**PROVIDED MATERIAL**
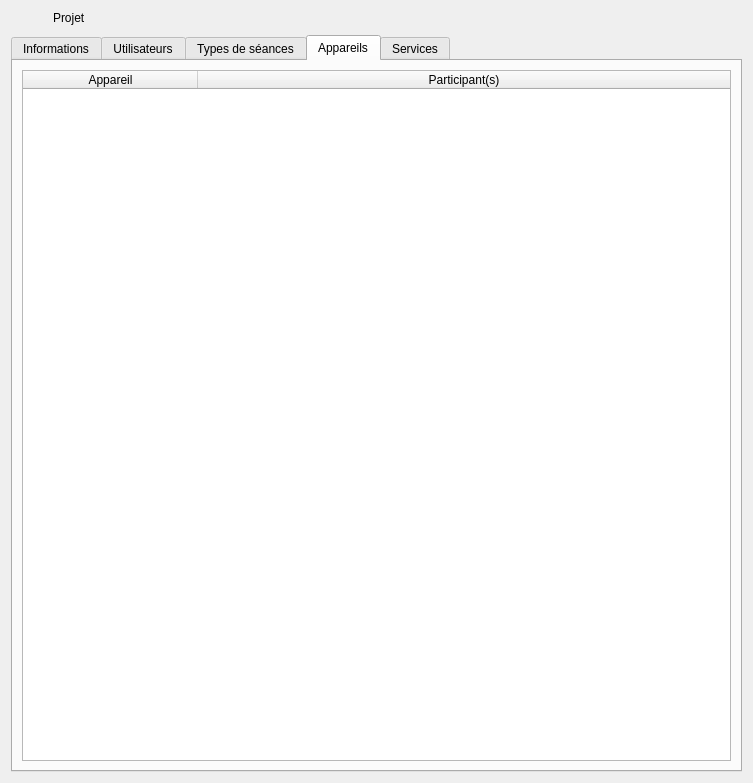
Above: client/src/editors/ProjectWidget.ui from introlab/openteraplus before the change. Below: the same form after it.
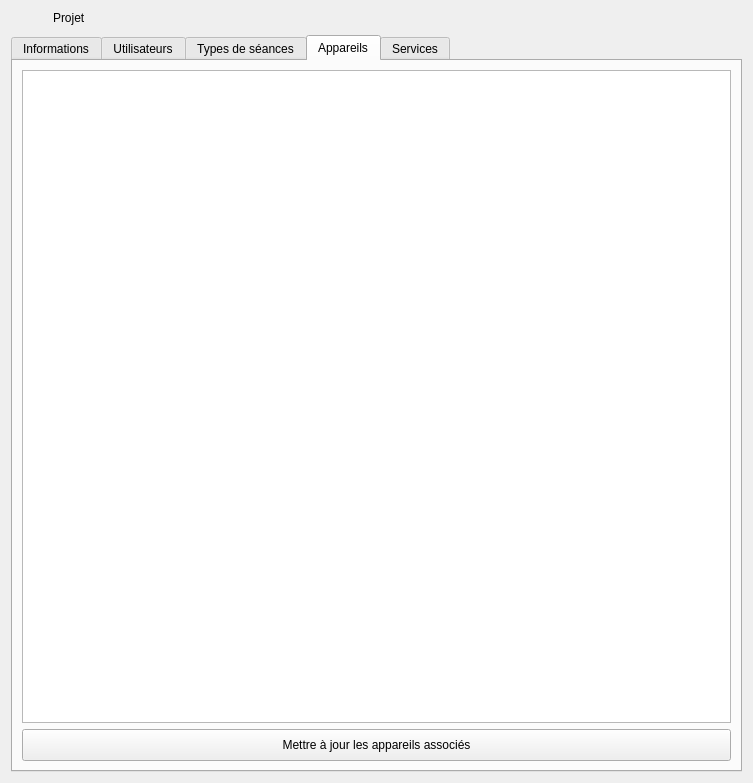
That is the form after the change. The open tabs and pages were chosen to show the change. Icons and pictures are not drawn. Custom widgets are drawn as their Qt base class.

Commit message: Refs #62. Added missing UI to select devices for a project Refs #1. General UI improvement.

What changed in the file:
```diff
--- a/client/src/editors/ProjectWidget.ui
+++ b/client/src/editors/ProjectWidget.ui
@@ -162,7 +162,13 @@
       </sizepolicy>
      </property>
      <property name="currentIndex">
-      <number>2</number>
+      <number>3</number>
+     </property>
+     <property name="iconSize">
+      <size>
+       <width>20</width>
+       <height>20</height>
+      </size>
      </property>
      <widget class="QWidget" name="tabDashboard">
       <attribute name="icon">
@@ -867,41 +873,56 @@
       </attribute>
       <layout class="QVBoxLayout" name="verticalLayout_5">
        <item>
-        <widget class="QTableWidget" name="lstDevices">
-         <property name="enabled">
-          <bool>true</bool>
-         </property>
+        <widget class="QTreeWidget" name="treeDevices">
          <property name="editTriggers">
           <set>QAbstractItemView::NoEditTriggers</set>
          </property>
          <property name="selectionMode">
           <enum>QAbstractItemView::NoSelection</enum>
          </property>
-         <property name="selectionBehavior">
-          <enum>QAbstractItemView::SelectRows</enum>
+         <property name="iconSize">
+          <size>
+           <width>20</width>
+           <height>20</height>
+          </size>
          </property>
-         <property name="sortingEnabled">
-          <bool>true</bool>
+         <property name="indentation">
+          <number>40</number>
          </property>
-         <attribute name="horizontalHeaderDefaultSectionSize">
-          <number>175</number>
+         <attribute name="headerVisible">
+          <bool>false</bool>
          </attribute>
-         <attribute name="horizontalHeaderShowSortIndicator" stdset="0">
-          <bool>true</bool>
-         </attribute>
-         <attribute name="horizontalHeaderStretchLastSection">
-          <bool>true</bool>
-         </attribute>
          <column>
           <property name="text">
-           <string>Appareil</string>
+           <string notr="true">1</string>
           </property>
          </column>
-         <column>
-          <property name="text">
-           <string>Participant(s)</string>
-          </property>
-         </column>
+        </widget>
+       </item>
+       <item>
+        <widget class="QPushButton" name="btnUpdateDevices">
+         <property name="minimumSize">
+          <size>
+           <width>0</width>
+           <height>32</height>
+          </size>
+         </property>
+         <property name="cursor">
+          <cursorShape>PointingHandCursor</cursorShape>
+         </property>
+         <property name="text">
+          <string>Mettre à jour les appareils associés</string>
+         </property>
+         <property name="icon">
+          <iconset resource="../../resources/TeraClient.qrc">
+           <normaloff>:/icons/save.png</normaloff>:/icons/save.png</iconset>
+         </property>
+         <property name="iconSize">
+          <size>
+           <width>24</width>
+           <height>24</height>
+          </size>
+         </property>
         </widget>
        </item>
       </layout>
```
Left out of the diff: 36 changed lines with no effect on the pictures. The commit also changes 31 other files.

**EXERCISE PROMPT**
Output every entry word for word, but omit the pictures.

**REPLY**
Above: client/src/editors/ProjectWidget.ui from introlab/openteraplus before the change. Below: the same form after it.
That is the form after the change. The open tabs and pages were chosen to show the change. Icons and pictures are not drawn. Custom widgets are drawn as their Qt base class.

Commit message: Refs #62. Added missing UI to select devices for a project Refs #1. General UI improvement.

What changed in the file:
```diff
--- a/client/src/editors/ProjectWidget.ui
+++ b/client/src/editors/ProjectWidget.ui
@@ -162,7 +162,13 @@
       </sizepolicy>
      </property>
      <property name="currentIndex">
-      <number>2</number>
+      <number>3</number>
+     </property>
+     <property name="iconSize">
+      <size>
+       <width>20</width>
+       <height>20</height>
+      </size>
      </property>
      <widget class="QWidget" name="tabDashboard">
       <attribute name="icon">
@@ -867,41 +873,56 @@
       </attribute>
       <layout class="QVBoxLayout" name="verticalLayout_5">
        <item>
-        <widget class="QTableWidget" name="lstDevices">
-         <property name="enabled">
-          <bool>true</bool>
-         </property>
+        <widget class="QTreeWidget" name="treeDevices">
          <property name="editTriggers">
           <set>QAbstractItemView::NoEditTriggers</set>
          </property>
          <property name="selectionMode">
           <enum>QAbstractItemView::NoSelection</enum>
          </property>
-         <property name="selectionBehavior">
-          <enum>QAbstractItemView::SelectRows</enum>
+         <property name="iconSize">
+          <size>
+           <width>20</width>
+           <height>20</height>
+          </size>
          </property>
-         <property name="sortingEnabled">
-          <bool>true</bool>
+         <property name="indentation">
+          <number>40</number>
          </property>
-         <attribute name="horizontalHeaderDefaultSectionSize">
-          <number>175</number>
+         <attribute name="headerVisible">
+          <bool>false</bool>
          </attribute>
-         <attribute name="horizontalHeaderShowSortIndicator" stdset="0">
-          <bool>true</bool>
-         </attribute>
-         <attribute name="horizontalHeaderStretchLastSection">
-          <bool>true</bool>
-         </attribute>
          <column>
           <property name="text">
-           <string>Appareil</string>
+           <string notr="true">1</string>
           </property>
          </column>
-         <column>
-          <property name="text">
-           <string>Participant(s)</string>
-          </property>
-         </column>
+        </widget>
+       </item>
+       <item>
+        <widget class="QPushButton" name="btnUpdateDevices">
+         <property name="minimumSize">
+          <size>
+           <width>0</width>
+           <height>32</height>
+          </size>
+         </property>
+         <property name="cursor">
+          <cursorShape>PointingHandCursor</cursorShape>
+         </property>
+         <property name="text">
+          <string>Mettre à jour les appareils associés</string>
+         </property>
+         <property name="icon">
+          <iconset resource="../../resources/TeraClient.qrc">
+           <normaloff>:/icons/save.png</normaloff>:/icons/save.png</iconset>
+         </property>
+         <property name="iconSize">
+          <size>
+           <width>24</width>
+           <height>24</height>
+          </size>
+         </property>
         </widget>
        </item>
       </layout>
```
Left out of the diff: 36 changed lines with no effect on the pictures. The commit also changes 31 other files.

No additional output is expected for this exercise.